The transistors are BC640, however you may try other transistors like 8550 or 187 etc.
The proposed digital voltmeter, ammeter circuit module can be effectively used with a power supply for indicating the voltage and current consumption by the connected load through the attached modules.
Referring to the circuit diagram below, the 3 digit digital display module is build through the ICs CA 3162 which is an analogue to digital converter IC, and the complementary CA 3161 IC which is BCD to 7 segment decoder IC, both these ICs are manufactured by RCA.
How the Displays Work
The 7-segment displays used are common anode type and are connected across the shown T1 to T3 transistor drivers for indicating the relevant readings.
The circuit includes the facility for the decimal point selection as per the load specs and range.
For example in the voltage readouts, when the decimal point illuminates at LD3 signifies a 100mV range.
For the current measurement the selection facility enables you to choose from a couple ranges, that is through a 0 to 9.99, and the other from 0 to 0.999 amps (using the link b). Which implies that the current sensing resistor is either a 0.1 ohm, or a 1 ohm resistor, as shown in the diagram below:
In order to ensure that R6 has no effect on the output voltage this resistor needs to be positioned prior to the voltage divider network which becomes responsible for controlling the output voltage.
S1 which is a DPDT switch is used for selecting either the voltage or the current reading as per the users preference.
With this switch set for measuring voltage P4 along with R1 provides an attenuation of around 100 for the fed input voltage.
Additionally the point D is enabled at a lower voltage level for allowing the illumination of the decimal point on the LS module, and the figure "V" become brightly illuminated.
With the selection switch held towards the Amp range, the voltage drop acquired across the sensing resistor is applied straight over to the points of the Hi-Low inputs of IC1 which is the DAC module.
The significantly low value of the sensing resistors ensures a negligible effect on the voltage divider outcome.
Adjustment Ranges for the Displays

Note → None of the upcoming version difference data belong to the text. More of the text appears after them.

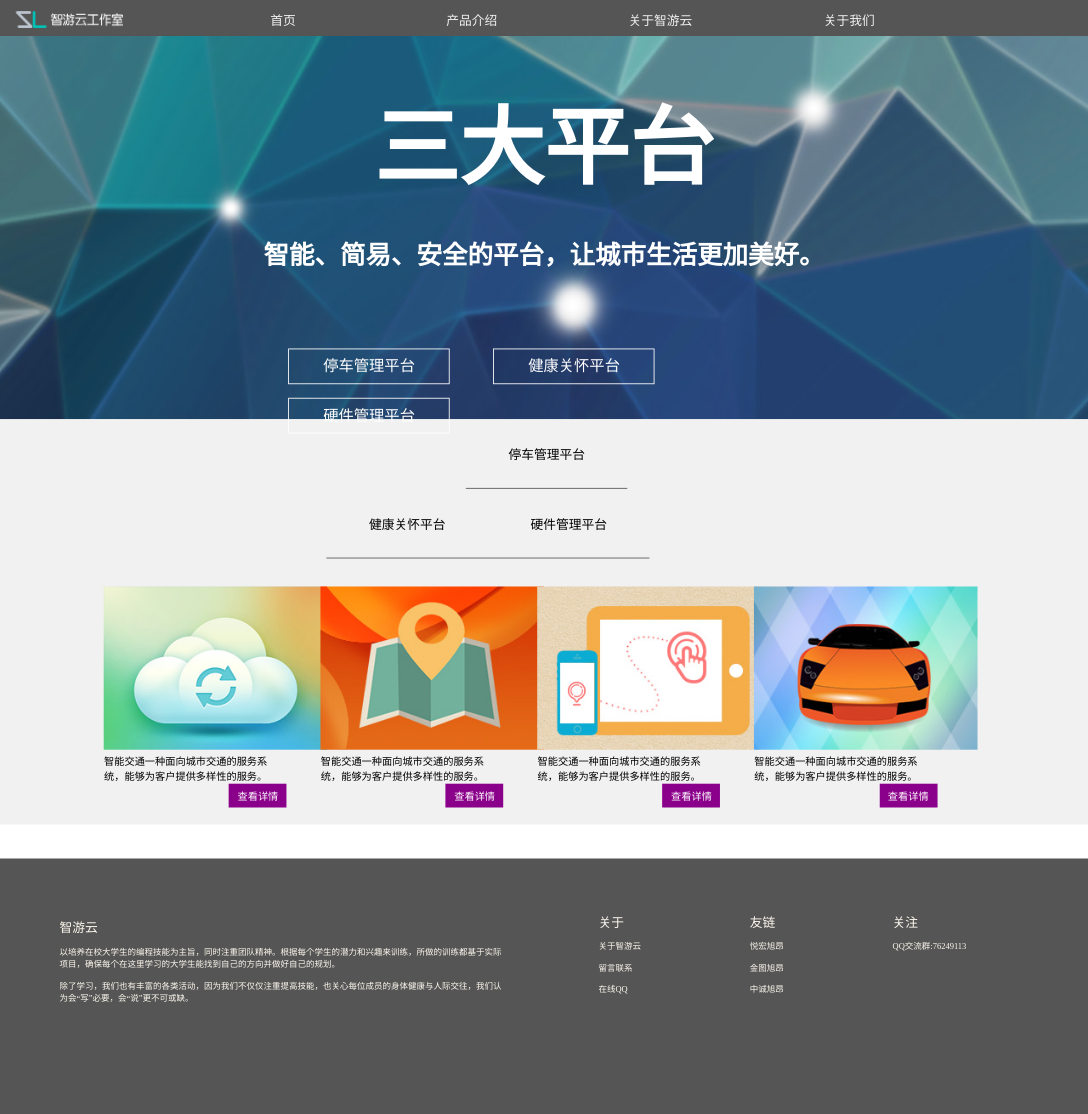
Repository: dakai1234/webTest
Page: 智游云1/product/product.html
The author's editor kept a copy of each file at every save. The page is drawn from the files as they stood at one save, then again after the next save.
The browser window is 1280 px wide. The pictures show the whole page, at 85% of full size.

Above is the page before, as saved 2021-04-11 22:42:55.

After the next save:
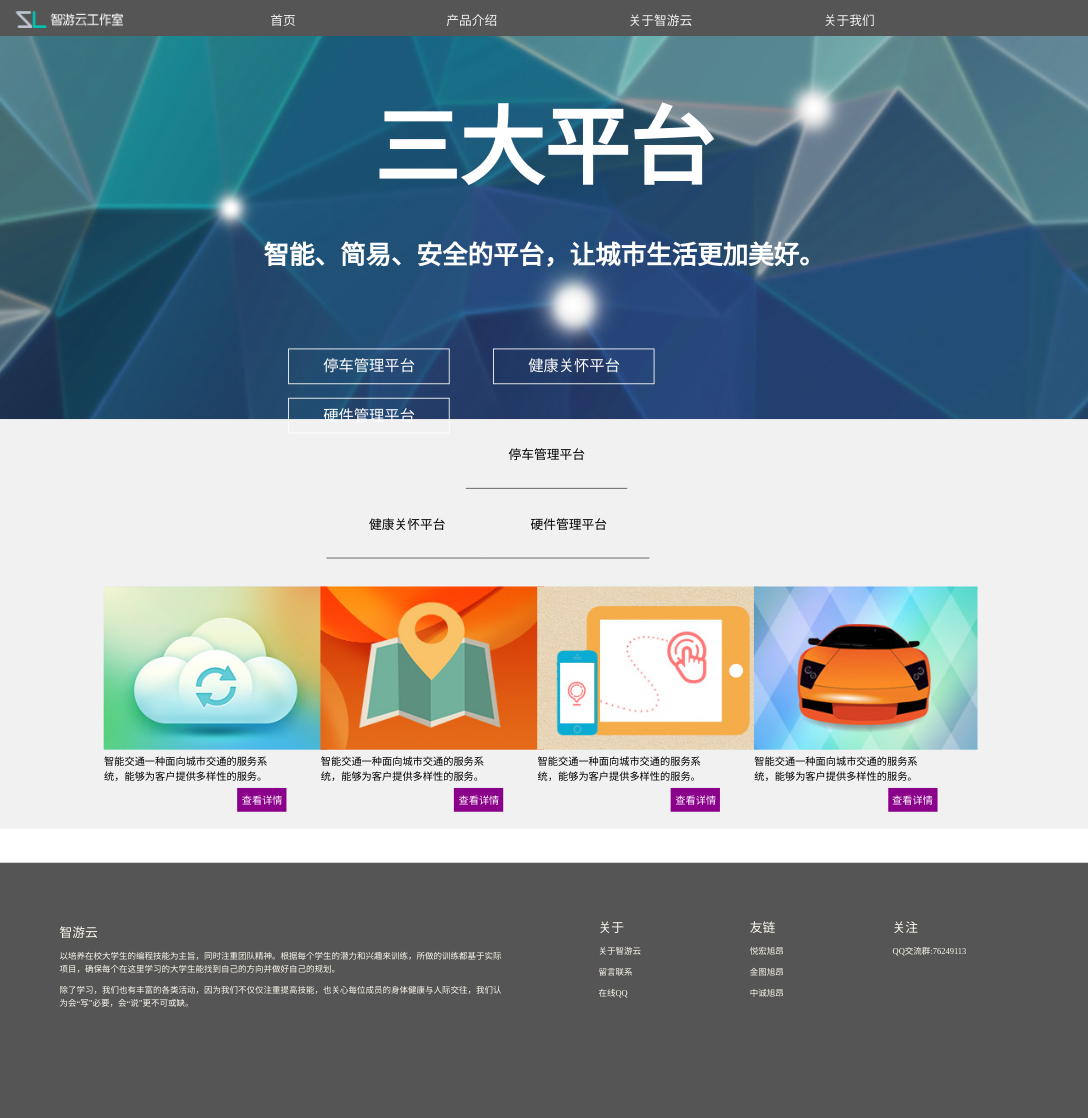
Saved 17 s later.
--- a/智游云1/product/product.css
+++ b/智游云1/product/product.css
@@ -80,7 +80,8 @@
 }
 
 .card a {
-    padding: 5px 10px;
+    margin-top: 5px;
+    padding: 5px;
     background-color: darkmagenta;
     font-size: 12px;
     float: right;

You will find 4 adjustment ranges supplied in the proposed digital voltmeter ammeter circuit module.
P1: for nulling the current range.
P2: For enabling full scale calibration of the current range.
P3: for nulling the voltage range.
P4: For enabling full scale calibration of the voltage range.
It is recommended that the presets are adjusted in the above order only wherein P1, and P3 appropriately used for correctly nullifying the respective parameters of the module.
P1 helps to compensate the regulator operating quiescent current consumption value, which results in a minor negative deviation across their voltage range, which is in turn effectively compensated by P3.
The voltage/current display module works using the unregulated supply from the supply source without any issues (not to exceed 35V max), note the point E and F in the second figure above. In that case the bridge rectifier B1 can be eliminated.
The system might be designed like a twofold to acquire concurrent V and I readings. It ought to be recognized, however, that the current sensing resistor is short-circuited by means of the ground links each time the two devices are provided from the identical source. There are basically two methods to defeat this disorder.
The first is to hook up the V module from a different source, while the l module from the "host" supply. The second is a lot more graceful and necessitates hard wiring areas E to the left side of the current sensing resistor.
Be aware, although, that the highest possible V reading in that case turns into 20.0 V (R6 declines l V max.), because the voltage at pin ll usually will not surpass l.2 V.
Bigger voltages tend to be showed by choosing the lower current quality, ` i.e., R6 gets to be 0R1. Instance: R6 falls 0.5V at a current usage of 5 A, to ensure 1.2 - 0.5 = 0.7V continues to be for the voltage reading, whose optimum display is in that case 100 x 0.7: 70 V Just as before, these kinds of complications simply develop whenever a couple of of these units are employed all in one supply.